Grantland logo

Marvel Announces Wolverine Will Die, and Maybe It Will Even Count This Time

Regular death tends to be permanent, whereas comic-book death is by definition temporary. It’s a hassle, for sure. But comic-book death is almost never, y’know, a death sentence.

There’s a reason why comic-book death has its own Wikipedia page, distinct from the Wikipedia page for regular death. Regular death (“the cessation of all biological functions that sustain a living organism”) tends to be permanent, whereas comic-book death is by definition temporary. It’s a hassle, for sure. It can sometimes take years to wear off, and heroes who recover from it usually have to spend at least the next six months straightening things out with whichever protégés or impostors took up their cowl and/or cape in the interim. There are probably also some really annoying tax implications.

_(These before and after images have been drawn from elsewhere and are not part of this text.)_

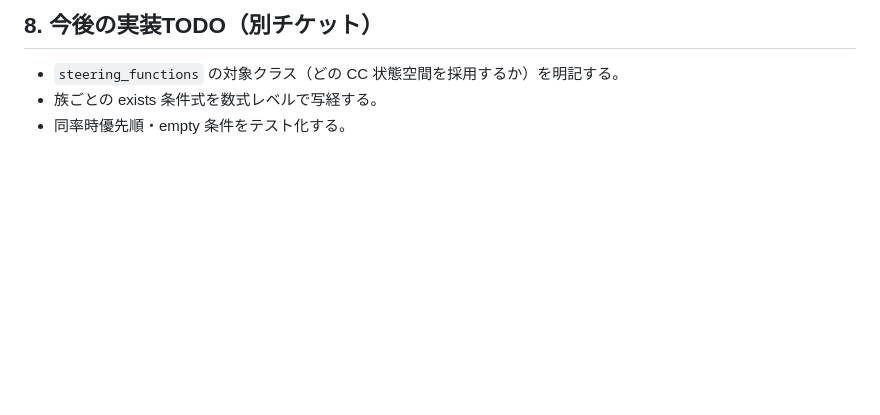
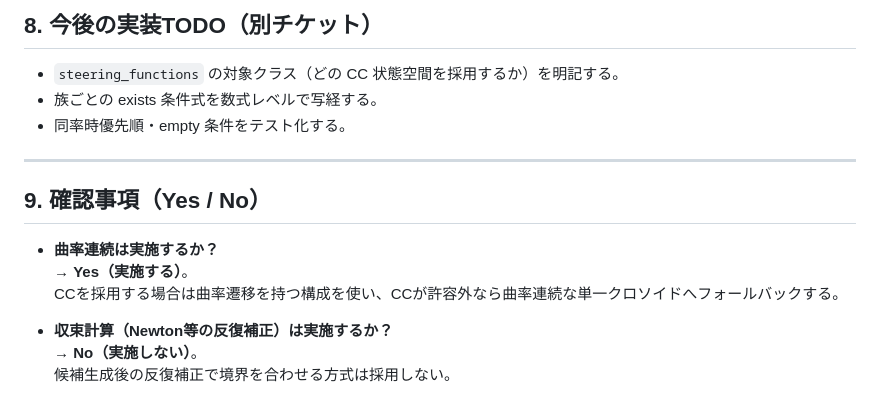
Before and after one commit to woodenCaliper/Point-to-point-interpolation-logic-viewer, a Markdown page: reference_logic_spec.md, the part around the change. GitHub-like rendering; blank space fills up the shorter version.

Commit message:
Clarify policy: keep curvature continuity, avoid iterative convergence solvers

```diff
--- a/reference_logic_spec.md
+++ b/reference_logic_spec.md
@@ -95,3 +95,15 @@ CC-Dubins 系の**処理仕様（実装方針ではなく処理フロー）**を
 - `steering_functions` の対象クラス（どの CC 状態空間を採用するか）を明記する。
 - 族ごとの exists 条件式を数式レベルで写経する。
 - 同率時優先順・empty 条件をテスト化する。
+
+---
+
+## 9. 確認事項（Yes / No）
+
+- **曲率連続は実施するか？**
+  → **Yes（実施する）**。
+  CCを採用する場合は曲率遷移を持つ構成を使い、CCが許容外なら曲率連続な単一クロソイドへフォールバックする。
+
+- **収束計算（Newton等の反復補正）は実施するか？**
+  → **No（実施しない）**。
+  候補生成後の反復補正で境界を合わせる方式は採用しない。
```
Also changed, not shown: AI implementation instructions..md (+1 -0 lines).
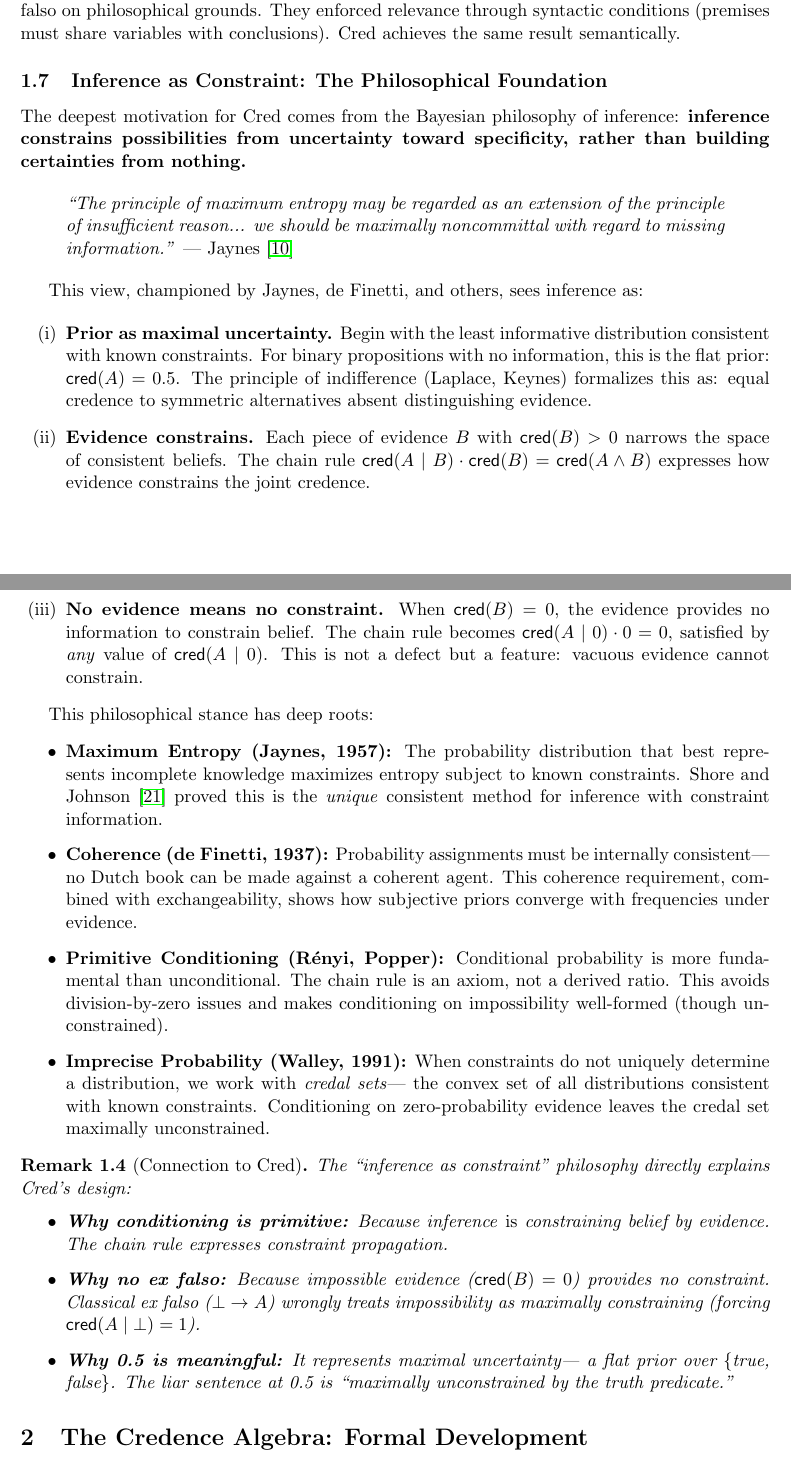
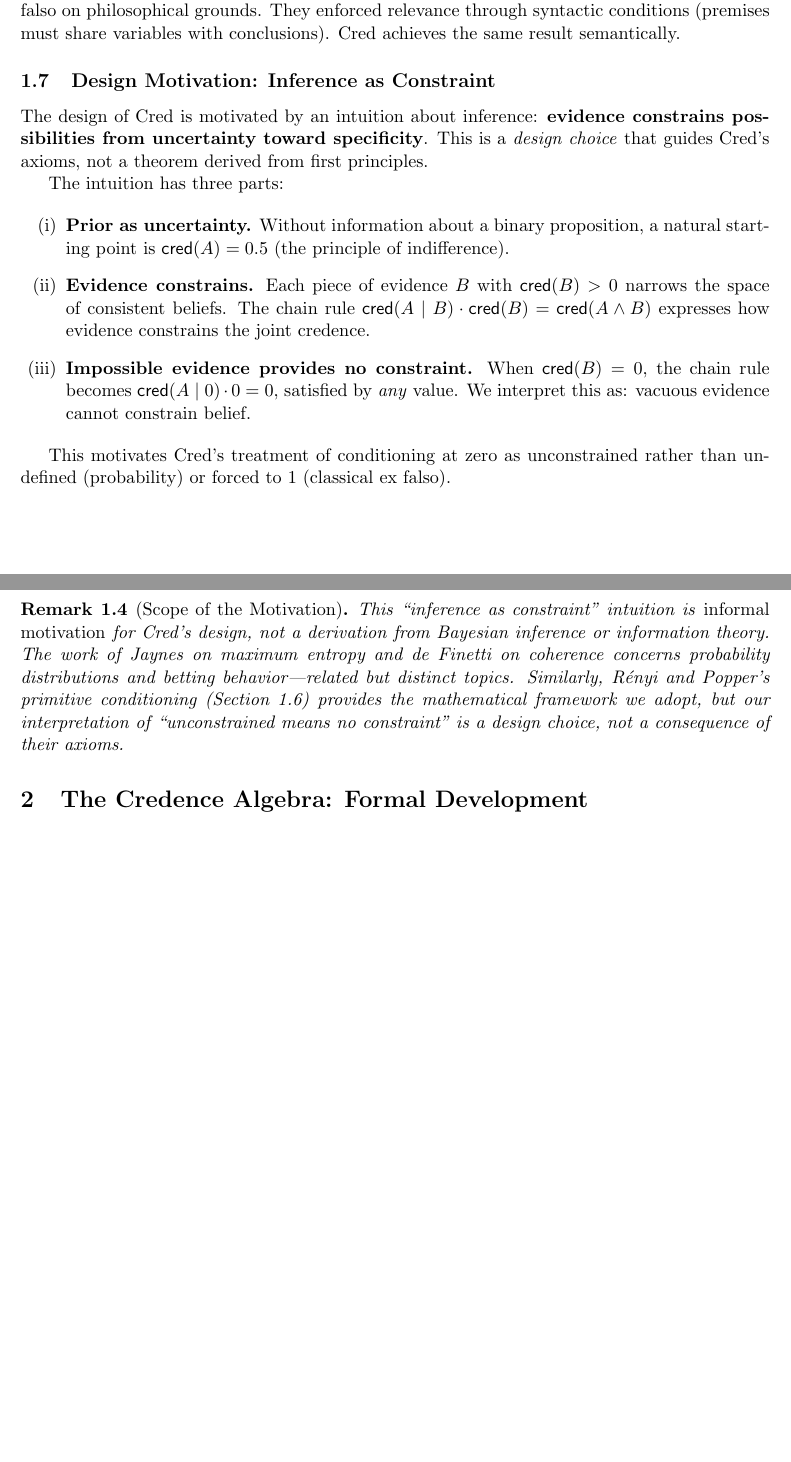
Before and after one commit to krystophny/cred, a LaTeX paper (part1/paper.tex): two parts of pages 5 and 6 of 21, joined at a grey line, cut so that both start at the same text, the shorter picture padded with empty space. Compiled offline with pdfLaTeX.

Commit message:
Fix #275: Tone down philosophical claims in Section 1.7
Section 1.7 previously overclaimed philosophical foundations from
Jaynes, Shore-Johnson, and Walley that did not directly support
Cred's design choices.

Changes:
- Rename section from "Inference as Constraint: The Philosophical
  Foundation" to "Design Motivation: Inference as Constraint"
- Remove unsupported Jaynes quote about maximum entropy
- Replace grandiose claims with honest framing as design motivation
- Add Remark explicitly disclaiming derivation from Bayesian theory
- Remove uncited bibliography entries (Shore-Johnson 1980, Walley
  1991, Meyer-Routley 1972) that were vestigial from earlier drafts

The section now honestly presents the "inference as constraint"
intuition as informal design motivation rather than claiming it
follows from established philosophical foundations.

Builds verified: lean/lake build, part1/pdflatex paper.tex

```diff
--- a/part1/paper.tex
+++ b/part1/paper.tex
@@ -262,78 +262,43 @@ Belnap~\cite{anderson1975}, who rejected ex falso on philosophical grounds.
 They enforced relevance through syntactic conditions (premises must share
 variables with conclusions). Cred achieves the same result semantically.
 
-\subsection{Inference as Constraint: The Philosophical Foundation}
-
-The deepest motivation for Cred comes from the Bayesian philosophy of
-inference: \textbf{inference constrains possibilities from uncertainty
-toward specificity, rather than building certainties from nothing.}
-
-\begin{quote}
-\emph{``The principle of maximum entropy may be regarded as an extension of
-the principle of insufficient reason... we should be maximally noncommittal
-with regard to missing information.''} --- Jaynes~\cite{jaynes2003}
-\end{quote}
-
-This view, championed by Jaynes, de Finetti, and others, sees inference as:
+\subsection{Design Motivation: Inference as Constraint}
+
+The design of Cred is motivated by an intuition about inference:
+\textbf{evidence constrains possibilities from uncertainty toward specificity}.
+This is a \emph{design choice} that guides Cred's axioms, not a theorem
+derived from first principles.
+
+The intuition has three parts:
 
 \begin{enumerate}[label=(\roman*)]
-    \item \textbf{Prior as maximal uncertainty.} Begin with the least
-    informative distribution consistent with known constraints. For binary
-    propositions with no information, this is the flat prior: $\cred(A) = 0.5$.
-    The principle of indifference (Laplace, Keynes) formalizes this as:
-    equal credence to symmetric alternatives absent distinguishing evidence.
+    \item \textbf{Prior as uncertainty.} Without information about a binary
+    proposition, a natural starting point is $\cred(A) = 0.5$ (the principle
+    of indifference).
 
     \item \textbf{Evidence constrains.} Each piece of evidence $B$ with
     $\cred(B) > 0$ narrows the space of consistent beliefs. The chain rule
     $\cred(A \mid B) \cdot \cred(B) = \cred(A \land B)$ expresses how
     evidence constrains the joint credence.
 
-    \item \textbf{No evidence means no constraint.} When $\cred(B) = 0$,
-    the evidence provides no information to constrain belief. The chain rule
-    becomes $\cred(A \mid 0) \cdot 0 = 0$, satisfied by \emph{any} value of
-    $\cred(A \mid 0)$. This is not a defect but a feature: vacuous evidence
-    cannot constrain.
+    \item \textbf{Impossible evidence provides no constraint.} When
+    $\cred(B) = 0$, the chain rule becomes $\cred(A \mid 0) \cdot 0 = 0$,
+    satisfied by \emph{any} value. We interpret this as: vacuous evidence
+    cannot constrain belief.
 \end{enumerate}
 
-This philosophical stance has deep roots:
-
-\begin{itemize}
-    \item \textbf{Maximum Entropy (Jaynes, 1957):} The probability distribution
-    that best represents incomplete knowledge maximizes entropy subject to
-    known constraints. Shore and Johnson~\cite{shorejohnson1980} proved this
-    is the \emph{unique} consistent method for inference with constraint
-    information.
-
-    \item \textbf{Coherence (de Finetti, 1937):} Probability assignments must
-    be internally consistent---no Dutch book can be made against a coherent
-    agent. This coherence requirement, combined with exchangeability, shows
-    how subjective priors converge with frequencies under evidence.
-
-    \item \textbf{Primitive Conditioning (R\'enyi, Popper):} Conditional
-    probability is more fundamental than unconditional. The chain rule is
-    an axiom, not a derived ratio. This avoids division-by-zero issues and
-    makes conditioning on impossibility well-formed (though unconstrained).
-
-    \item \textbf{Imprecise Probability (Walley, 1991):} When constraints
-    do not uniquely determine a distribution, we work with \emph{credal sets}---
-    the convex set of all distributions consistent with known constraints.
-    Conditioning on zero-probability evidence leaves the credal set maximally
-    unconstrained.
-\end{itemize}
-
-\begin{remark}[Connection to Cred]
-The ``inference as constraint'' philosophy directly explains Cred's design:
-\begin{itemize}
-    \item \textbf{Why conditioning is primitive:} Because inference \emph{is}
-    constraining belief by evidence. The chain rule expresses constraint
-    propagation.
-    \item \textbf{Why no ex falso:} Because impossible evidence ($\cred(B) = 0$)
-    provides no constraint. Classical ex falso ($\bot \to A$) wrongly treats
-    impossibility as maximally constraining (forcing $\cred(A \mid \bot) = 1$).
-    \item \textbf{Why 0.5 is meaningful:} It represents maximal uncertainty---
-    a flat prior over $\{$true, false$\}$. The liar sentence at 0.5 is
-    ``maximally unconstrained by the truth predicate.''
-\end{itemize}
+This motivates Cred's treatment of conditioning at zero as unconstrained
+rather than undefined (probability) or forced to 1 (classical ex falso).
+
+\begin{remark}[Scope of the Motivation]
+This ``inference as constraint'' intuition is \emph{informal motivation}
+for Cred's design, not a derivation from Bayesian inference or information
+theory. The work of Jaynes on maximum entropy and de Finetti on coherence
+concerns probability distributions and betting behavior---related but
+distinct topics. Similarly, R\'enyi and Popper's primitive conditioning
+(Section~1.6) provides the mathematical framework we adopt, but our
+interpretation of ``unconstrained means no constraint'' is a design
+choice, not a consequence of their axioms.
 \end{remark}
 
 %=============================================================================
```
Also changed, not shown: part1/paper.tex (14 more changed lines).
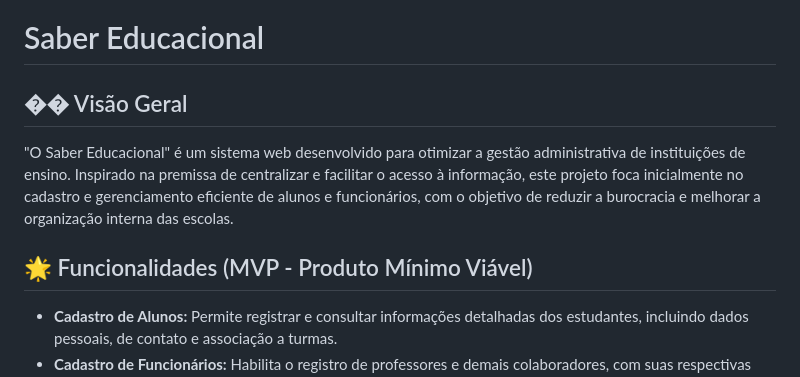
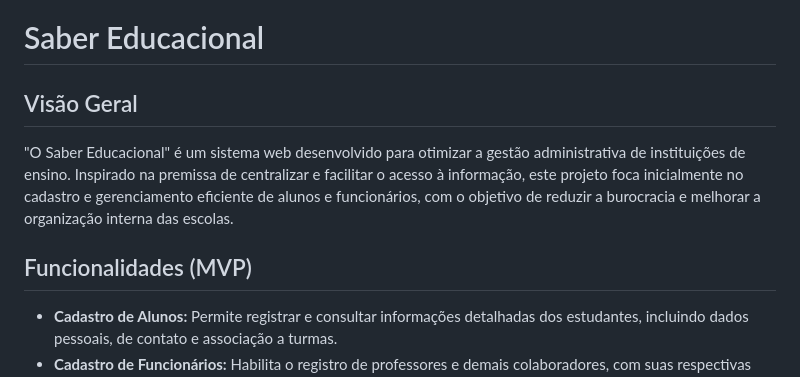
Before and after one commit to NayanaRoberta/SaberEducacional, a Markdown page: README.md, the part around the change. GitHub-like rendering.

```diff
--- a/README.md
+++ b/README.md
@@ -4,11 +4,11 @@ Sistema web para gestão escolar - Saber Educacional, focado inicialmente no cad
 # Saber Educacional
 
 
-## �� Visão Geral
+## Visão Geral
 
 "O Saber Educacional" é um sistema web desenvolvido para otimizar a gestão administrativa de instituições de ensino. Inspirado na premissa de centralizar e facilitar o acesso à informação, este projeto foca inicialmente no cadastro e gerenciamento eficiente de alunos e funcionários, com o objetivo de reduzir a burocracia e melhorar a organização interna das escolas.
 
-## 🌟 Funcionalidades (MVP - Produto Mínimo Viável)
+## Funcionalidades (MVP)
 
 -   **Cadastro de Alunos:** Permite registrar e consultar informações detalhadas dos estudantes, incluindo dados pessoais, de contato e associação a turmas.
 -   **Cadastro de Funcionários:** Habilita o registro de professores e demais colaboradores, com suas respectivas funções e permissões de acesso ao sistema.
```
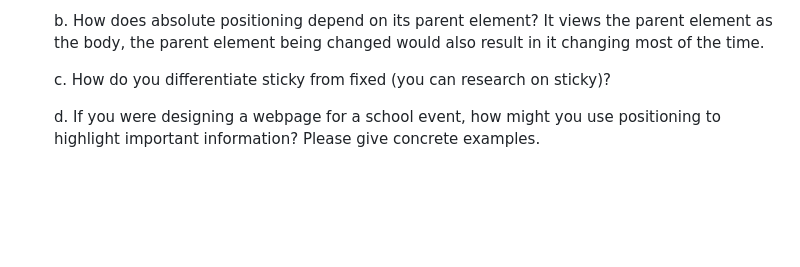
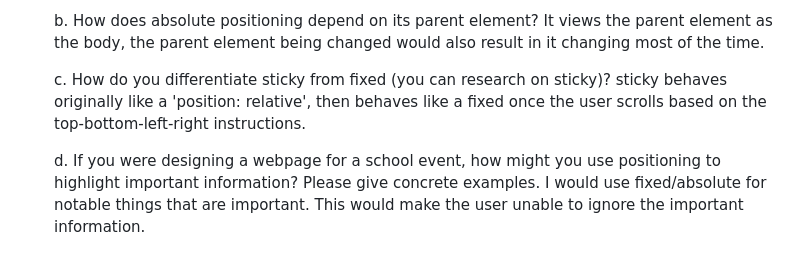
Before and after one commit to whosmikhail/Q3_2GPotassiumGo.html, a Markdown page: 9KGoSeatwork2.md, the part around the change. Drawn GitHub-style; blank space fills up the shorter version.

Commit message:
fqbhasijk

```diff
--- a/9KGoSeatwork2.md
+++ b/9KGoSeatwork2.md
@@ -110,5 +110,7 @@ The notice appears above the content due to its higher z-index. If they were swa
     It views the parent element as the body, the parent element being changed would also result in it changing most of the time.
 
     c. How do you differentiate sticky from fixed (you can research on sticky)?
+    sticky behaves originally like a 'position: relative', then behaves like a fixed once the user scrolls based on the top-bottom-left-right instructions.
 
     d. If you were designing a webpage for a school event, how might you use positioning to highlight important information? Please give concrete examples.
+    I would use fixed/absolute for notable things that are important. This would make the user unable to ignore the important information.
```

But comic-book death is almost never, y’know, a death sentence. Ask Superman, who died in 1992 and was temporarily replaced by four super-ringers, including a cyborg and a guy who’d later be played by Shaq in a movie — no, not Kazaam. Or ask Batman. Ask Captain America, or ask his original sidekick, Bucky Barnes, who was, for years, one of the few exceptions that proved the rule about the cyclical nature of comic-book death, along with Batman’s second Robin, Jason Todd, and Spider-Man/Peter Parker’s Uncle Ben.

At this writing, Uncle Ben is still dead. Every other character mentioned in the preceding paragraph is once again alive and well and appearing in comics — including Peter Parker, d. 2012 after swapping bodies with his nemesis Doctor Octopus, triumphantly reborn earlier this month. Death is a life-changing event in comics — Superman, for example, came back from the grave with a super-mullet — but it’s strictly a giving-the-golden-goose-a-vacation kind of deal. Mainstream superhero comics are essentially movie merch now; at this point, even the local-news airheads who’ll rush down to Android’s Dungeon in September to shoot B-roll of speculators snapping up black-polybagged collectors’ editions have to be aware that mourning the death of a superhero with a movie franchise is like sitting shivah for the McRib.

And yet: Marvel Comics has announced that Wolverine — one of its most popular characters ever, a Canadian mutant antihero with adamantium-laced bones and a knack for badass catchphrase coinage — will die this September. He’s actually died countless times in comics set in various dystopian future-worlds, beginning with the 1980 Uncanny X-Men story “Days of Future Past,” in which he’s disintegrated by a Sentinel, but what happens in alternate timelines stays in alternate timelines. This is a present-day death, the kind that almost sort of counts! It’ll happen in a four-issue series called Death of Wolverine, by writer Charles Soule and artist Steve McNiven. The final issue of the series goes on sale September 24; Wolverine will share a death-date with Theodor Seuss Geisel, the Frankish king Pepin the Short, and Manson Family killer Susan Atkins.

How he’ll die — and which of his many mortal enemies will be responsible, if it’s that kind of death — has yet to be revealed. In recent issues of his solo title Wolverine, during a self-explanatory story arc called “Killable,” a virus from the Microverse robbed him of the mutant healing factor that once gave him the ability to quickly recover from even the most catastrophic wounds. A 2008 miniseries depicted him surviving the bombing of Hiroshima; he also recently went to hell and back, literally. But the most significant development in recent Wolverine history is still the 2006 series Wolverine: Origin, which finally revealed Wolverine’s real name (James Howlett) and background (born in the 1880s on a farm in Alberta, Canada) and the existence of his long-lost son Daken (similar powers, hates his dad). These details had been shrouded in mystery since Wolverine was introduced as a one-off villain in a 1974 issue of The Incredible Hulk; in a sense, the end was the only story left untold.

Wolverine’s death opens up a number of exciting new storytelling avenues, and not just the always fascinating etiquette question of whether it’ll be more of a costumes-on or a street-clothes kind of super-funeral. As Marvel editor Mike Marts told Entertainment Weekly, “You’re gonna be entering into a world without Wolverine. That affects not only his teammates, but also the Marvel Universe at large. We’ve got a lot of things in the works already.” Including, presumably, Wolverine coming back to life. So, uh, rest in peace, bub. We’ll see you in about a year.